I love how even for a good grade, Harry can’t pretend that he sees Buckbeak getting killed. He’s just determined to prevent it by force of will.
Trelawney gives a real prediction! (You have to wonder what triggers real “Sight” in the woman apart from plot helpfulness.) And it’s super creepy. But in all seriousness, this is a defining moment for the series. We’ve seen Voldemort in more than one form, we’ve watched he and Harry duke it out a couple of times, but here is where we’re finally told in no uncertain terms: The Big Evil Guy is coming back. It’s going to get much worse. He’ll be stronger and better than before. This is unavoidable. It makes the prediction one of the most chilling moments of the book by far. The rest of this story is more about discovery, it’s surprisingly untragic. This is the moment we’re meant to fear—it’s a reprieve that warns us of the losses that will mark the end of every single book after this one.

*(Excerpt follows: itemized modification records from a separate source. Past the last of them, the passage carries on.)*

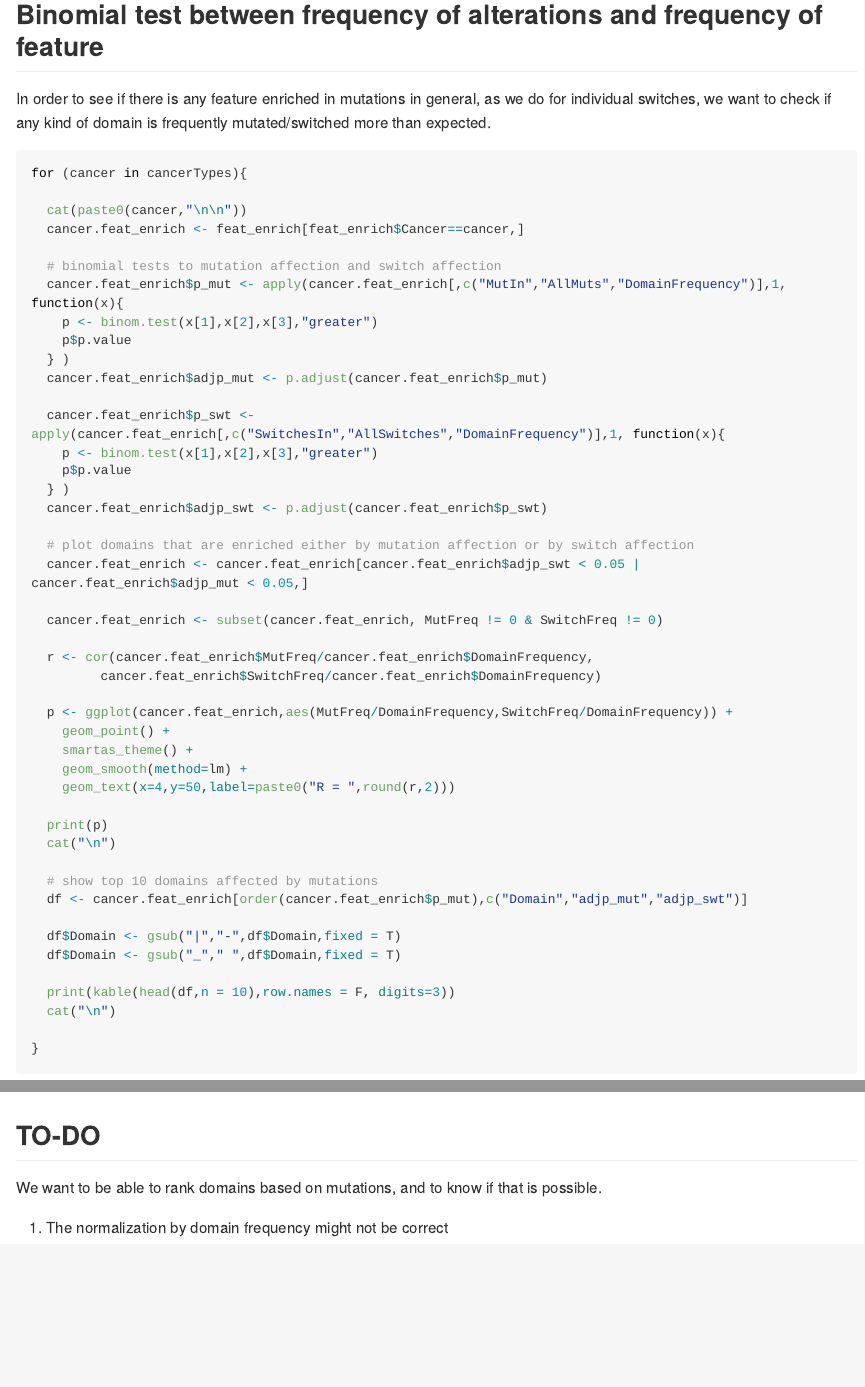
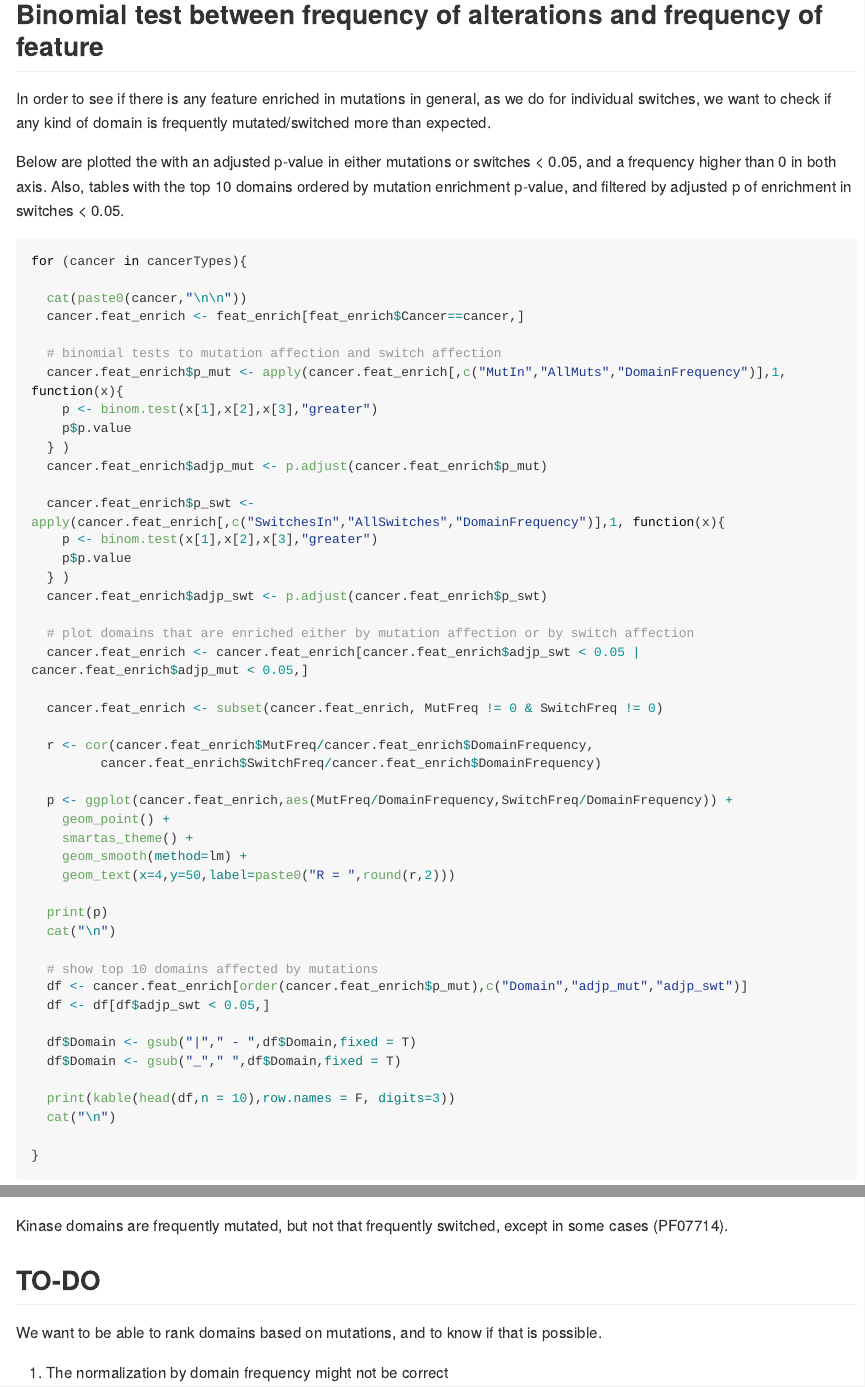
Before and after one commit to hclimente/spada, an R Markdown document (notebook/20151009_domain_ranking.Rmd): the page in a window 1100 px wide, from 8990 px down, and a second part further down, joined at a grey line. Rendered offline with R 4.5, knitr and Pandoc, with nearby package versions; some code elsewhere in the file could not run offline; long lines of code are wrapped; common packages that the code uses without loading them are loaded.

Commit message:
analysis finished

````diff
--- a/notebook/20151009_domain_ranking.Rmd
+++ b/notebook/20151009_domain_ranking.Rmd
@@ -271,6 +271,8 @@ The L-shape seems kept in all the tumor types, reaffirming the mutual exclusion.
 
 In order to see if there is any feature enriched in mutations in general, as we do for individual switches, we want to check if any kind of domain is frequently mutated/switched more than expected.
 
+Below are plotted the with an adjusted p-value in either mutations or switches < 0.05, and a frequency higher than 0 in both axis. Also, tables with the top 10 domains ordered by mutation enrichment p-value, and filtered by adjusted p of enrichment in switches < 0.05.
+
 ```{r tumor_domainEnrichment_binomiarTest, results='asis' }
 
 for (cancer in cancerTypes){
@@ -310,8 +312,9 @@ for (cancer in cancerTypes){
 
   # show top 10 domains affected by mutations
   df <- cancer.feat_enrich[order(cancer.feat_enrich$p_mut),c("Domain","adjp_mut","adjp_swt")]
+  df <- df[df$adjp_swt < 0.05,]
 
-  df$Domain <- gsub("|","-",df$Domain,fixed = T)
+  df$Domain <- gsub("|"," - ",df$Domain,fixed = T)
   df$Domain <- gsub("_"," ",df$Domain,fixed = T)
 
   print(kable(head(df,n = 10),row.names = F, digits=3))
@@ -320,6 +323,8 @@ for (cancer in cancerTypes){
 }
 ```
 
+Kinase domains are frequently mutated, but not that frequently switched, except in some cases (PF07714).
+
 ## TO-DO
 
 We want to be able to rank domains based on mutations, and to know if that is possible.
````
Also changed, not shown: notebook/20151009_domain_ranking.md.
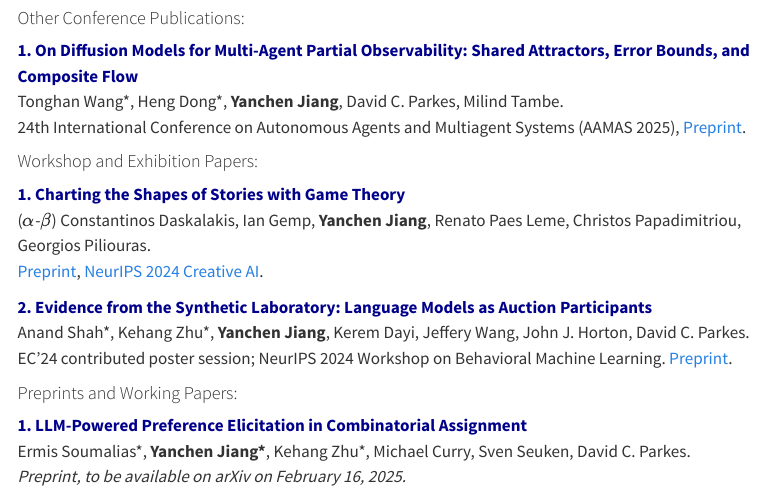
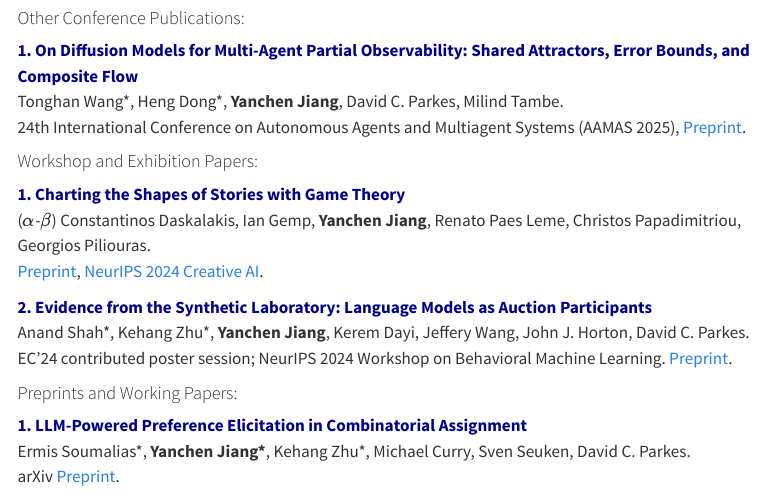
Before and after one commit to yanchenjiang/yanchenjiang.github.io, a Quarto document (publications.qmd): the page in a window 1100 px wide, from 430 px down. Rendered offline with R 4.5, knitr and Pandoc in place of Quarto, with nearby package versions; menus at the side of the page are left out.

Commit message:
add link

```diff
--- a/publications.qmd
+++ b/publications.qmd
@@ -26,4 +26,4 @@ editor: visual
 
 #### Preprints and Working Papers:
 
-[**1. LLM-Powered Preference Elicitation in Combinatorial Assignment**]{style="color:darkblue"} <br> Ermis Soumalias\*, **Yanchen Jiang\***, Kehang Zhu\*, Michael Curry, Sven Seuken, David C. Parkes. <br> <em>Preprint, to be available on arXiv on February 16, 2025.</em>
+[**1. LLM-Powered Preference Elicitation in Combinatorial Assignment**]{style="color:darkblue"} <br> Ermis Soumalias\*, **Yanchen Jiang\***, Kehang Zhu\*, Michael Curry, Sven Seuken, David C. Parkes. <br> arXiv [Preprint](https://arxiv.org/abs/2502.10308).
```
Also changed, not shown: docs/search.json, 1 other file.
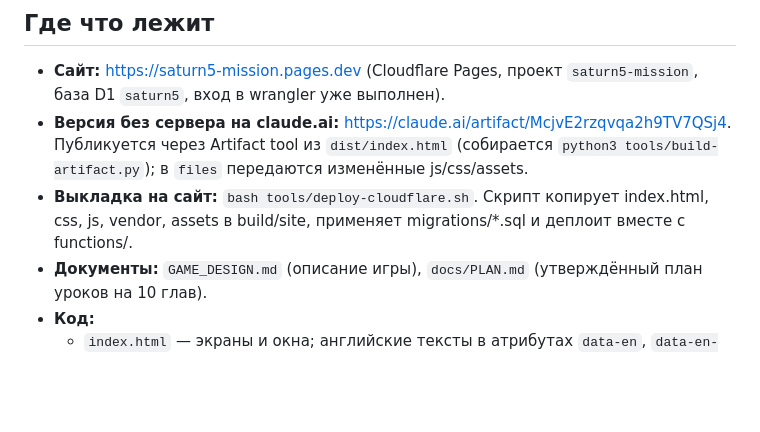
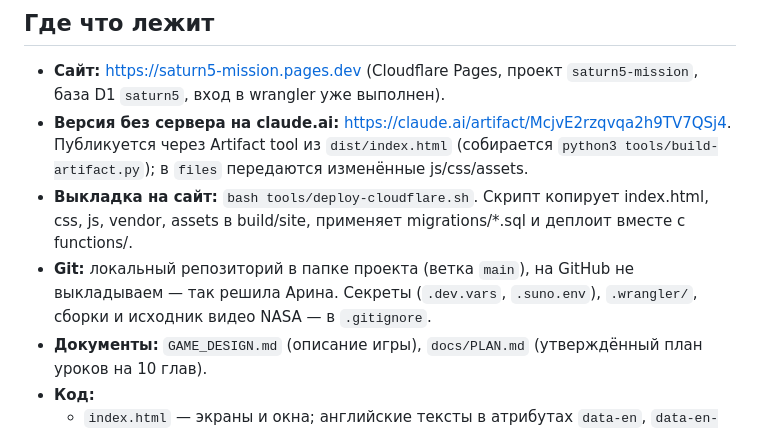
Before and after one commit to uniquearina/mission-saturn-v, a Markdown page: docs/HANDOFF.md, the part around the change. Drawn GitHub-style; blank space fills up the shorter version.

Commit message:
HANDOFF: про локальный git

```diff
--- a/docs/HANDOFF.md
+++ b/docs/HANDOFF.md
@@ -13,6 +13,7 @@
 - **Сайт:** https://saturn5-mission.pages.dev (Cloudflare Pages, проект `saturn5-mission`, база D1 `saturn5`, вход в wrangler уже выполнен).
 - **Версия без сервера на claude.ai:** https://claude.ai/artifact/McjvE2rzqvqa2h9TV7QSj4. Публикуется через Artifact tool из `dist/index.html` (собирается `python3 tools/build-artifact.py`); в `files` передаются изменённые js/css/assets.
 - **Выкладка на сайт:** `bash tools/deploy-cloudflare.sh`. Скрипт копирует index.html, css, js, vendor, assets в build/site, применяет migrations/*.sql и деплоит вместе с functions/.
+- **Git:** локальный репозиторий в папке проекта (ветка `main`), на GitHub не выкладываем — так решила Арина. Секреты (`.dev.vars`, `.suno.env`), `.wrangler/`, сборки и исходник видео NASA — в `.gitignore`.
 - **Документы:** `GAME_DESIGN.md` (описание игры), `docs/PLAN.md` (утверждённый план уроков на 10 глав).
 - **Код:**
   - `index.html` — экраны и окна; английские тексты в атрибутах `data-en`, `data-en-html`, `data-en-ph`, `data-en-aria`.
```
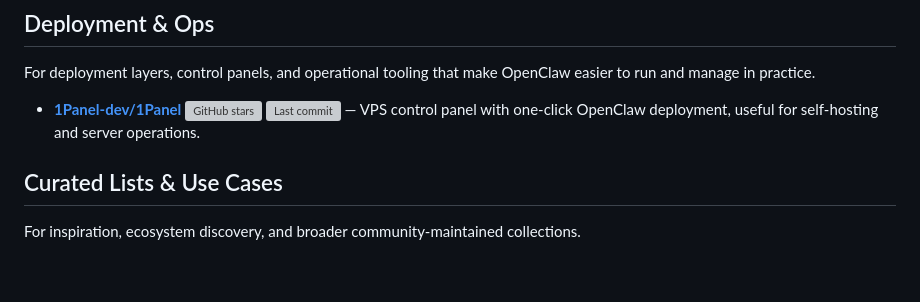
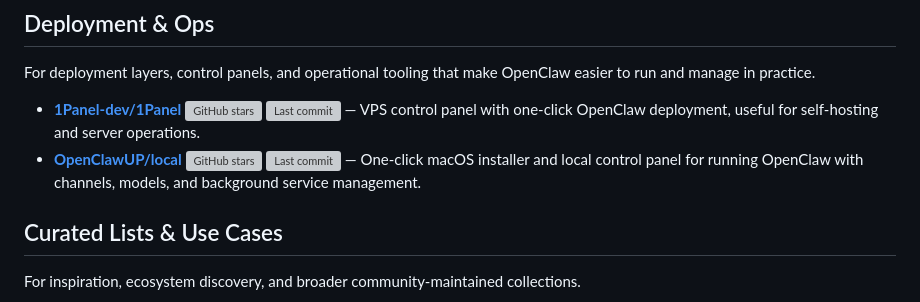
Before and after one commit to LHL3341/awesome-claws, a Markdown page: README.md, the part around the change. GitHub-like rendering; blank space fills up the shorter version; grey boxes are pictures that could not be loaded.

```diff
--- a/README.md
+++ b/README.md
@@ -178,6 +178,7 @@ For extending OpenClaw with reusable skills, finding community tools, and discov
 For deployment layers, control panels, and operational tooling that make OpenClaw easier to run and manage in practice.
 
 - [**1Panel-dev/1Panel**](https://github.com/1Panel-dev/1Panel) ![GitHub stars](https://img.shields.io/github/stars/1Panel-dev/1Panel?style=flat-square) ![Last commit](https://img.shields.io/github/last-commit/1Panel-dev/1Panel?style=flat-square) — VPS control panel with one-click OpenClaw deployment, useful for self-hosting and server operations.
+- [**OpenClawUP/local**](https://github.com/OpenClawUP/local) ![GitHub stars](https://img.shields.io/github/stars/OpenClawUP/local?style=flat-square) ![Last commit](https://img.shields.io/github/last-commit/OpenClawUP/local?style=flat-square) — One-click macOS installer and local control panel for running OpenClaw with channels, models, and background service management.
 
 ## Curated Lists & Use Cases
 
```
Also changed, not shown: README.zh-CN.md (+1 -0 lines).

Presumably, Scabbers has been hiding in Hagrid’s hut because Crookshanks is going to have a harder time getting past Buckbeak or Fang? That’s my assumption. Because Hagrid would probably adopt Sirius-as-a-dog. So, not the smartest plan, Scabbers.
Hagrid tries to usher the kids out fast enough to keep them away from the execution. The pacing of this whole section feels so stilted until I remember that the first time you read it, you’re expecting something to come up last minute that will spare Buckbeak. It’s just as baffling from a reader standpoint as it is to the characters that the hippogriff has no chance. Their journey to Hagrid’s hut preys on that with every stop and start. You keep expecting something to happen that changes the game. What we don’t realize is that we’re being set up for a much longer one, and this is only the first step. It’s incredibly smart structurally, but still traumatizing the first time around.
Fun aside at the end of the reread today! I got a tattoo (my third and biggest). It’s a Harry Potter one. It seemed extra appropriate given this reread and the book we’re on, so I am shaaaaaaaring it with all of you because you’re part of the reason it happened: